Using the records below, locate all lines containing "light" and return them.
= Beginning of Section =
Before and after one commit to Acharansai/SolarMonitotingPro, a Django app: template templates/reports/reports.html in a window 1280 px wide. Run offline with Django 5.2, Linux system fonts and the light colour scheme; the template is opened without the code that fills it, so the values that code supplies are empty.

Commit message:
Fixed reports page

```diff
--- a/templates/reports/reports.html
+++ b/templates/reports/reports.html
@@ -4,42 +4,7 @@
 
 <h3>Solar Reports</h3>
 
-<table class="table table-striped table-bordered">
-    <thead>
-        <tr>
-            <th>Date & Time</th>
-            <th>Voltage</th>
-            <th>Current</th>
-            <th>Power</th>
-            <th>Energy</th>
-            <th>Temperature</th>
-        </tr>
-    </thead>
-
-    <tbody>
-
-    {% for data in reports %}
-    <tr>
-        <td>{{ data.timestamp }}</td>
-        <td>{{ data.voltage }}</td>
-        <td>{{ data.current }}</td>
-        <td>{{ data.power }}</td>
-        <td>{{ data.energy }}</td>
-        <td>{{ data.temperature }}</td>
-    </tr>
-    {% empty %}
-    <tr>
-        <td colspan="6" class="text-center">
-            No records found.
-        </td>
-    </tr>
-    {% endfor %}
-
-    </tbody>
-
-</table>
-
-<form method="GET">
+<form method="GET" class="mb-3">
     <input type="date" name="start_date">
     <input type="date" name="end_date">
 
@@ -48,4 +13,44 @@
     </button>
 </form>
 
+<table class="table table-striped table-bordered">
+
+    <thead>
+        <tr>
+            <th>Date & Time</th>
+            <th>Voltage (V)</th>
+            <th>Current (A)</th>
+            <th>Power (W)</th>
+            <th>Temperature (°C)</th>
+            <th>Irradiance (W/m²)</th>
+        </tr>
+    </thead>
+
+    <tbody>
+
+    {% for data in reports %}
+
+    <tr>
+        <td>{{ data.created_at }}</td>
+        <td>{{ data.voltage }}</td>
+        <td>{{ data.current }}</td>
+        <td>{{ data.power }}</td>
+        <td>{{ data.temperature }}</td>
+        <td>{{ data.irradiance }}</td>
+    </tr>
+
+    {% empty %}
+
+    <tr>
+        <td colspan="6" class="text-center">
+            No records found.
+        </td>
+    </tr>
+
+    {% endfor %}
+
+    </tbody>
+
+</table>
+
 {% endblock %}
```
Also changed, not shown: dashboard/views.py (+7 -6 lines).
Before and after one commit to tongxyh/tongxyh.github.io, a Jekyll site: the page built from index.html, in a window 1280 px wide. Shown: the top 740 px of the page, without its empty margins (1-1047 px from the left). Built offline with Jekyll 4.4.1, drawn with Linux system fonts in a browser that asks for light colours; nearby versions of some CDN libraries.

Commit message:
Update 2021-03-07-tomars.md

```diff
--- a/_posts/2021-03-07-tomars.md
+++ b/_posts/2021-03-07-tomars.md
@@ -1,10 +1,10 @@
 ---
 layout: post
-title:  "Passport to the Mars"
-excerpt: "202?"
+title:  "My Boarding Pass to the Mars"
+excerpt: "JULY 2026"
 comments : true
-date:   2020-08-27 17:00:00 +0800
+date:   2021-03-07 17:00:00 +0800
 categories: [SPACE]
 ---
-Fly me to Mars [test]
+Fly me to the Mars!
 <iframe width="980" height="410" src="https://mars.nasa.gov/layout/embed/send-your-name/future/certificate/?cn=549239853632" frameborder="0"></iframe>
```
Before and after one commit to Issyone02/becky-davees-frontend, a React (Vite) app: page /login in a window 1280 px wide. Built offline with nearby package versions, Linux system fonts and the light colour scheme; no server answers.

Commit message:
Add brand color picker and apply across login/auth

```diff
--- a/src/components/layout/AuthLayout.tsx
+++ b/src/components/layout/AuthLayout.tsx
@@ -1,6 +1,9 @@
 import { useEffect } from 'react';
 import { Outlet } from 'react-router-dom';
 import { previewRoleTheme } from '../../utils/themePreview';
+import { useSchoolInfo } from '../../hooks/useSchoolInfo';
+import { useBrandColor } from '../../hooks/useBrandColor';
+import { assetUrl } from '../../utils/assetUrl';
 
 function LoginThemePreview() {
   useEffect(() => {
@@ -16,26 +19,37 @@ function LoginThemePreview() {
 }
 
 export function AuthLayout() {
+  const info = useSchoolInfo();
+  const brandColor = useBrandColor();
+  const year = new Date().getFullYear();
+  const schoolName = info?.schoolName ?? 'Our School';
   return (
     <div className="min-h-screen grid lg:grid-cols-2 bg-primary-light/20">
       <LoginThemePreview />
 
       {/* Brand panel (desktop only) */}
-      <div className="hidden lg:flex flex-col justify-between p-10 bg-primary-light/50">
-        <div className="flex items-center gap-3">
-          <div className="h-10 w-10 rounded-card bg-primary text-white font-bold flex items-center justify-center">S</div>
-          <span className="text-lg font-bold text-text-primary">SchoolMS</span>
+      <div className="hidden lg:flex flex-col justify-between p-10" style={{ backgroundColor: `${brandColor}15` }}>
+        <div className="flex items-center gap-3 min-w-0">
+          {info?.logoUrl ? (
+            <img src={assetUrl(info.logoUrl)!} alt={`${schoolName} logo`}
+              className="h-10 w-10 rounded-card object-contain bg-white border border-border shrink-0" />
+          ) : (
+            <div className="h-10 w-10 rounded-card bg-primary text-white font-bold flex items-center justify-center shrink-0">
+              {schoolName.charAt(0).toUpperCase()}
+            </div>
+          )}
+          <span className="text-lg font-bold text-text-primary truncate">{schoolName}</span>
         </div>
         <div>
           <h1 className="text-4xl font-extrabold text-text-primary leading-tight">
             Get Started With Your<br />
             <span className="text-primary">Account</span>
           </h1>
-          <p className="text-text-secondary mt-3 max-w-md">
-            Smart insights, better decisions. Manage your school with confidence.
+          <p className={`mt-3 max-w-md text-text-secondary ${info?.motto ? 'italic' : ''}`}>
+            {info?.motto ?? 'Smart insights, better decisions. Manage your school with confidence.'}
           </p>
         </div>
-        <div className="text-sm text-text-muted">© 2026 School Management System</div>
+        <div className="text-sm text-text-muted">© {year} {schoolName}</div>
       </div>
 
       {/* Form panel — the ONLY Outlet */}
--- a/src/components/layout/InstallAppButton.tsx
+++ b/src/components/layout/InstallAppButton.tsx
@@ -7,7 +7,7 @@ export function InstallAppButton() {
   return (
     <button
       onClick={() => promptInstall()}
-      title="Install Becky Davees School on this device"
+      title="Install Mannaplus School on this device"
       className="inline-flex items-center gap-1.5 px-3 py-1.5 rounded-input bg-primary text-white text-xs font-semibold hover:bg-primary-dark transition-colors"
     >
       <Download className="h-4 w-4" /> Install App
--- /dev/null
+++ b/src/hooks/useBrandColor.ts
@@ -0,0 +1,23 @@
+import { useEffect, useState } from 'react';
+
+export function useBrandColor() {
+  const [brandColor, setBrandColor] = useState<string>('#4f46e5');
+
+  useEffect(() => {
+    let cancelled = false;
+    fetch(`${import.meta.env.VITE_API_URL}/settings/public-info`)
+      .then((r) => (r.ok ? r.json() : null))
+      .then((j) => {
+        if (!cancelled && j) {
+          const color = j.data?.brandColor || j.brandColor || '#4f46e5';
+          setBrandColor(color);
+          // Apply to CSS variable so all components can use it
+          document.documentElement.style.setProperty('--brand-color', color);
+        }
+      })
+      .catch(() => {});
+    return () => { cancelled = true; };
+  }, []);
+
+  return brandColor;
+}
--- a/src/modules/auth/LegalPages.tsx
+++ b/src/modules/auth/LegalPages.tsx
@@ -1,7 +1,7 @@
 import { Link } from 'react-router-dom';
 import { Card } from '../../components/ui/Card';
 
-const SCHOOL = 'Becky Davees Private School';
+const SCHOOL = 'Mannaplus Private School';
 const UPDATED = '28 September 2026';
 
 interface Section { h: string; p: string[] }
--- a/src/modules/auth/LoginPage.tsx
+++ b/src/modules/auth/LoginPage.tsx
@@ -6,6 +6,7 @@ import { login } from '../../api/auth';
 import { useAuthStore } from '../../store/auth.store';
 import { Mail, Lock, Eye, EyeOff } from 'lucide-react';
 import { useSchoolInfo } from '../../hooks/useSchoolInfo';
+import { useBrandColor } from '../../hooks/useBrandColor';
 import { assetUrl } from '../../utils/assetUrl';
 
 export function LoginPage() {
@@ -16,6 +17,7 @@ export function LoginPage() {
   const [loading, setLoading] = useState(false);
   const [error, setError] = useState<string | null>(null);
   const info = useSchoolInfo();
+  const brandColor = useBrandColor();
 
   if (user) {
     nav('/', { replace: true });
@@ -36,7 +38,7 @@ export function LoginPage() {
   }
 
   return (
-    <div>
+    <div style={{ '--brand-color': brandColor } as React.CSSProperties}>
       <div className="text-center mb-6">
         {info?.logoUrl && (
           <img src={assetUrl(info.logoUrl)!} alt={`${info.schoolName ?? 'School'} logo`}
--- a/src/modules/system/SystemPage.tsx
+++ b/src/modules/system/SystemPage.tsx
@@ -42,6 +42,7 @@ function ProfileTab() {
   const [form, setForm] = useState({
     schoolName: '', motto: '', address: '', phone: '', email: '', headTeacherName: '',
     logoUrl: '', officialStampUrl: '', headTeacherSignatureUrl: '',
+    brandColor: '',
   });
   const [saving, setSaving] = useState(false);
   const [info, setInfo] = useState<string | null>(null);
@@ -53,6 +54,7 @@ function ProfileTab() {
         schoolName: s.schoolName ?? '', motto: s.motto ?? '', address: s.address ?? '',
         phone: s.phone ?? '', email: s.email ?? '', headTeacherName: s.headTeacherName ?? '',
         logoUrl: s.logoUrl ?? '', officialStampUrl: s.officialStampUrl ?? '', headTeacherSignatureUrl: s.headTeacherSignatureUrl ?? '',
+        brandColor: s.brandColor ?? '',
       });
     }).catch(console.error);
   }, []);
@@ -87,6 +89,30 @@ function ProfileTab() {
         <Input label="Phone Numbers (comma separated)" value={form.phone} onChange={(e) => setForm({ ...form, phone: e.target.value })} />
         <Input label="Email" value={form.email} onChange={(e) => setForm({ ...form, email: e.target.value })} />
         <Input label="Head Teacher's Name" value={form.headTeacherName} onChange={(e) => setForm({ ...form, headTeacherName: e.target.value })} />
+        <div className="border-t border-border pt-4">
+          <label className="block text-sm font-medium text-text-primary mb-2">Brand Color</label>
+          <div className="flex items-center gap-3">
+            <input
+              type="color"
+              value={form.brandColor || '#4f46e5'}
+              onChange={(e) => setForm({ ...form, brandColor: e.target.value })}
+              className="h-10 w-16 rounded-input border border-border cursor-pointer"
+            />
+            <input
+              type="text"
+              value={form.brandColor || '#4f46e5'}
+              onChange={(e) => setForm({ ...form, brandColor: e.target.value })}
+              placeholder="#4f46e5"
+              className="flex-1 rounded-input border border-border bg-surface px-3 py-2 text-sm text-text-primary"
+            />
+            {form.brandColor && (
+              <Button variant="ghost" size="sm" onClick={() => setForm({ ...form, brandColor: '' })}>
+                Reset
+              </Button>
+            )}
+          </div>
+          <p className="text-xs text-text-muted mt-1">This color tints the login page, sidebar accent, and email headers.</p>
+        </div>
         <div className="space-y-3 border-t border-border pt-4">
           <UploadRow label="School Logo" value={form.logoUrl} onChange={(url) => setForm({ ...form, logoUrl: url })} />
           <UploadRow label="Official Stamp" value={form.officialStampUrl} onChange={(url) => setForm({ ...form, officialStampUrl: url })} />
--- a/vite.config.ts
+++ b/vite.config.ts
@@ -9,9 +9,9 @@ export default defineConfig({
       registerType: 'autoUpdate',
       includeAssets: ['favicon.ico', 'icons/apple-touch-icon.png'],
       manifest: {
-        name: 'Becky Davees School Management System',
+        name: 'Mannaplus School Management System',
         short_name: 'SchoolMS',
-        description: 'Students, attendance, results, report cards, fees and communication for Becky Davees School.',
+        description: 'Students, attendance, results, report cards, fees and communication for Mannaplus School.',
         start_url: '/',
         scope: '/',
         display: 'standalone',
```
= End of Section =
Response to this exercise
Before and after one commit to Acharansai/SolarMonitotingPro, a Django app: template templates/reports/reports.html in a window 1280 px wide. Run offline with Django 5.2, Linux system fonts and the light colour scheme; the template is opened without the code that fills it, so the values that code supplies are empty.
Before and after one commit to tongxyh/tongxyh.github.io, a Jekyll site: the page built from index.html, in a window 1280 px wide. Shown: the top 740 px of the page, without its empty margins (1-1047 px from the left). Built offline with Jekyll 4.4.1, drawn with Linux system fonts in a browser that asks for light colours; nearby versions of some CDN libraries.
Before and after one commit to Issyone02/becky-davees-frontend, a React (Vite) app: page /login in a window 1280 px wide. Built offline with nearby package versions, Linux system fonts and the light colour scheme; no server answers.
     <div className="min-h-screen grid lg:grid-cols-2 bg-primary-light/20">
-      <div className="hidden lg:flex flex-col justify-between p-10 bg-primary-light/50">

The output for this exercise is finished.